At this age, they are figuring out where and how they’re going to start their independent lives. They are grappling with beliefs and morals and “adulting” all while still [secretly] wanting to be kids.
A very wise mentor teacher once gave me some sage advice. She said that in my career, I will have students who are smarter than me. And the way I respond to that will be crucial. She went on to say that it’s OKAY for them to be smarter than me, and if I’m OKAY with it, the experience will be amazing.
In my 18 years, I HAVE had students who are smarter than me. It’s a beautiful process, learning side by side. Me, with my years of experience and schooling, them with their budding intellect. One of the best lessons I’ve learned is power sharing in the classroom – not being intimidated by my students or taking what they say or do personally. There’s a lot of freedom in that.
Last year, I saw a couple of my students eagerly want to lead discussions (and even the class) on many occasions. They begged for “just five minutes” to explain theories of the universe or the “flat earth”>
Seniors are tired of being the “object” of learning and they want to lead it – they want to be more than participants, they want to be the teachers. And I would venture to say it is not just seniors who want this.
All students want to be INVOLVED in their learning. They want to be the captains of their own fates. I am just the good ol’ “matey”, helping them navigate their way around this world, regaling them with my experience and lending them a hand on their journeys. I impart some of my knowledge, and they, in turn, impart theirs.
So I implemented something in my classroom called MY WEEK. From Monday until Friday of every week, my seniors started the class each day. On Monday, they took 5 minutes to discuss a quote or motivational moment, on Tuesday, they gave a summary of a TED talk; on Wednesday/Thursday (we are on a block schedule), it was Show and Tell – time for seniors to talk about their future plans and brag about their accomplishments; on Friday, they lead a current events discussion with their classmates. But the point is, THEY start the class every day, NOT ME.
Giving ownership in learning pulls me away from a teacher-centric classroom and also gives real life relevancy to the room. Real life preparation of real life skills.

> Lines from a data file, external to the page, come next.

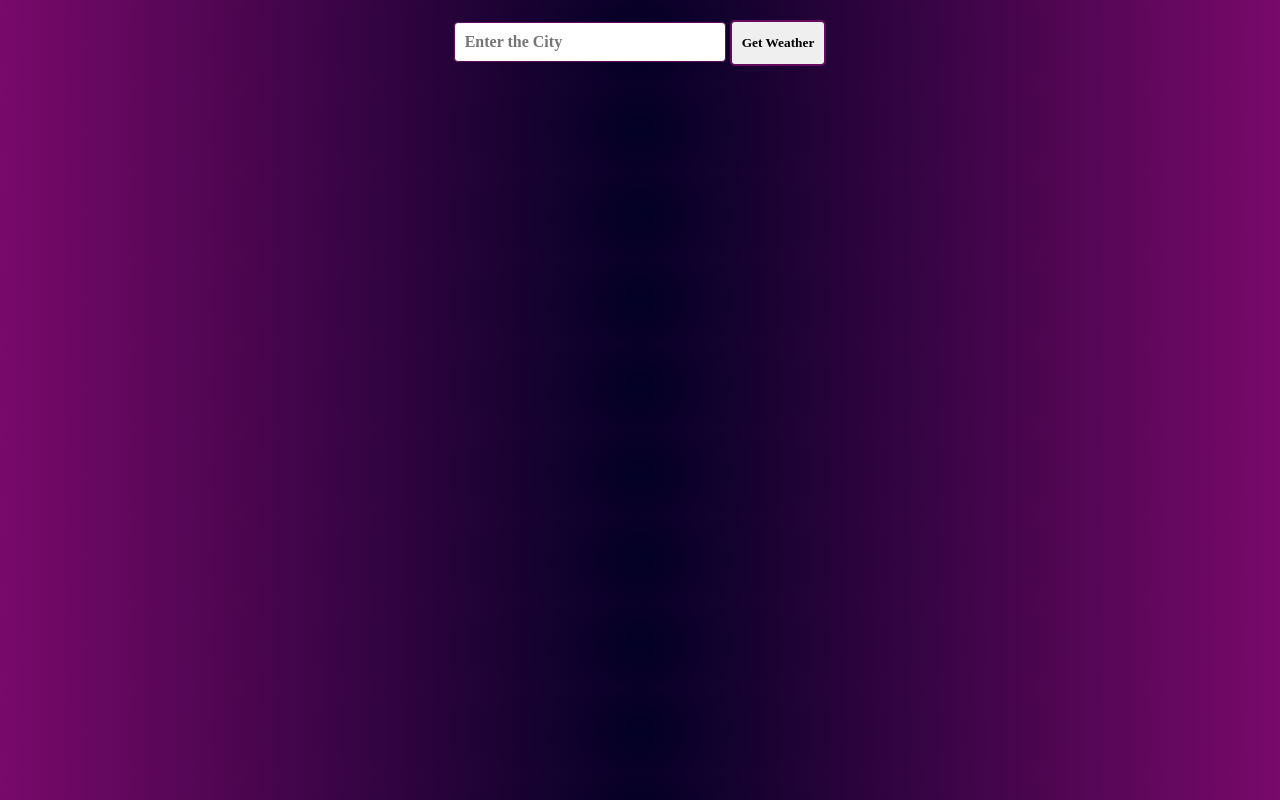
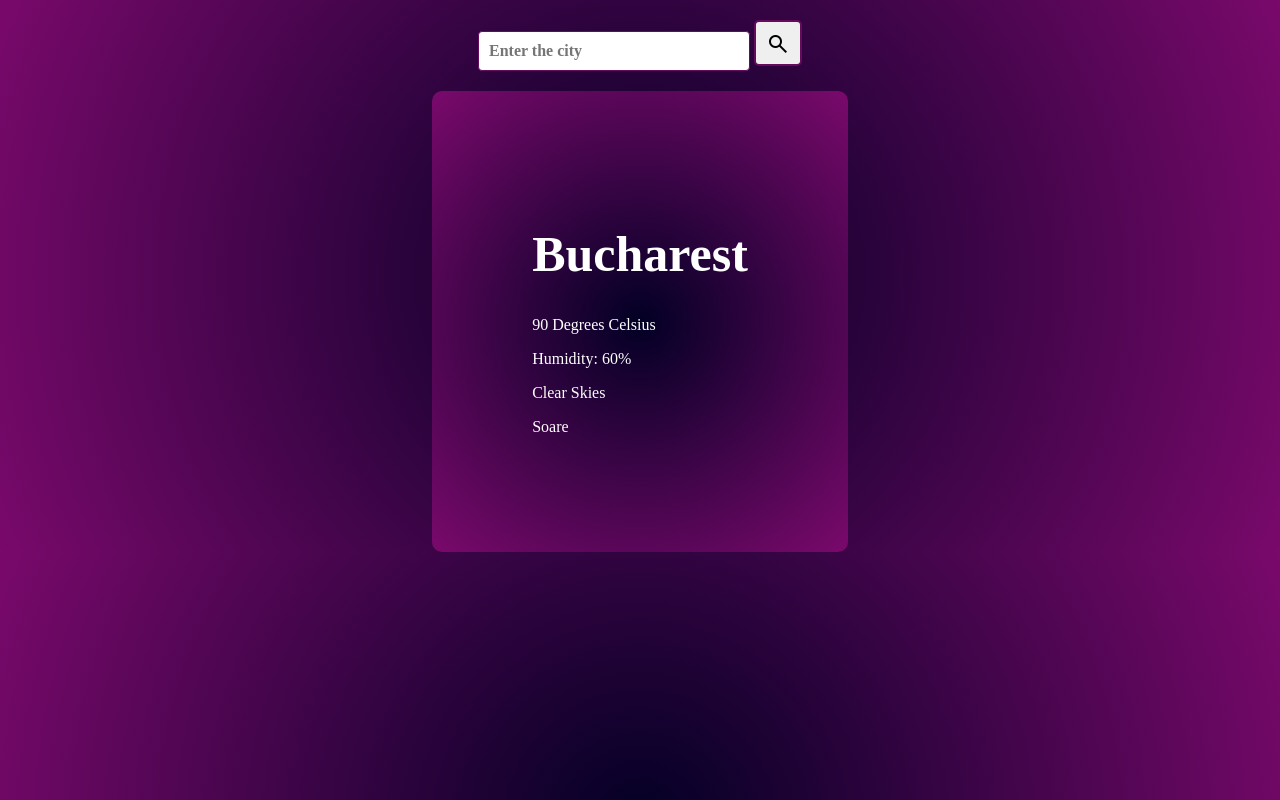
Before and after one commit to cristicemaivrei/weatherapp-progress, a plain HTML site: page index.html in a window 1280 px wide. Drawn offline with nearby package versions, Linux system fonts and the light colour scheme; a web font is replaced by a local one.

Commit message:
Update index.html

```diff
--- a/index.html
+++ b/index.html
@@ -8,14 +8,17 @@
     <link rel="preconnect" href="https://fonts.googleapis.com">
 <link rel="preconnect" href="https://fonts.gstatic.com" crossorigin>
 <link href="https://fonts.googleapis.com/css2?family=Linden+Hill:ital@0;1&display=swap" rel="stylesheet">
+<link href="https://fonts.googleapis.com/css2?family=Orbitron:wght@400..900&display=swap" rel="stylesheet">
+<link href="https://fonts.googleapis.com/css2?family=Geo:ital@0;1&family=Orbitron:wght@400..900&display=swap" rel="stylesheet">
+<link rel="stylesheet" href="https://fonts.googleapis.com/css2?family=Material+Symbols+Outlined:opsz,wght,FILL,GRAD@20..48,100..700,0..1,-50..200" />
 </head>
 <body>
     <form class="weatherForm">
-        <input type="text" class="cityInput" placeholder="Enter the City">
-        <button type="submit">Get Weather</button>
+        <input type="text" class="cityInput" placeholder="Enter the city">
+        <button type="submit"><span class="material-symbols-outlined">search</span></button>
     </form>
 
-    <div class="card" style="display:none">
+    <div class="card" >
         <h1 class="cityDisplay">Bucharest</h1>
         <p class="tempDisplay">90 Degrees Celsius</p>
         <p class="humidityDisplay">Humidity: 60%</p>
```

Students prepare a Google Slides presentation using a template I give them. They have 5- 10 minutes at the beginning of each class to use – and the way they share the information is up to them. It gives them autonomy, voice, and helps them acclimate to an environment not unlike many college seminar classrooms.
When I presented the idea to my seniors, they jumped at it right away. One of my students showed a little hesitation.
“I love it. It makes me really nervous, but I know it’s good for me.”
And after one and a half years of doing these presentations, I’ve made some changes and am tweaking it a little for this semester. BUT, I am still confident in the idea that OWNERSHIP and EMPOWERMENT produces ENGAGEMENT. And it’s not just for seniors. It’s for everyone. I’ve experimented with doing this one day a week with another class – and even though IT IS NOT GRADED, students ASK to participate.
I’m big when it comes to sharing, so feel free to share this idea with your teacher friends, homeschool friends, or just friends who like creating presentations. Let’s EMPOWER a generation of young people. I always tell them, “I love you too much to leave you the same” – and this is just another way to encourage them in the learning process.
If you’d like to check out the presentation, click here.
If you’d like to purchase an editable version of the presentation above so you can use it with your OWN students, go to my Teachers Pay Teachers store here.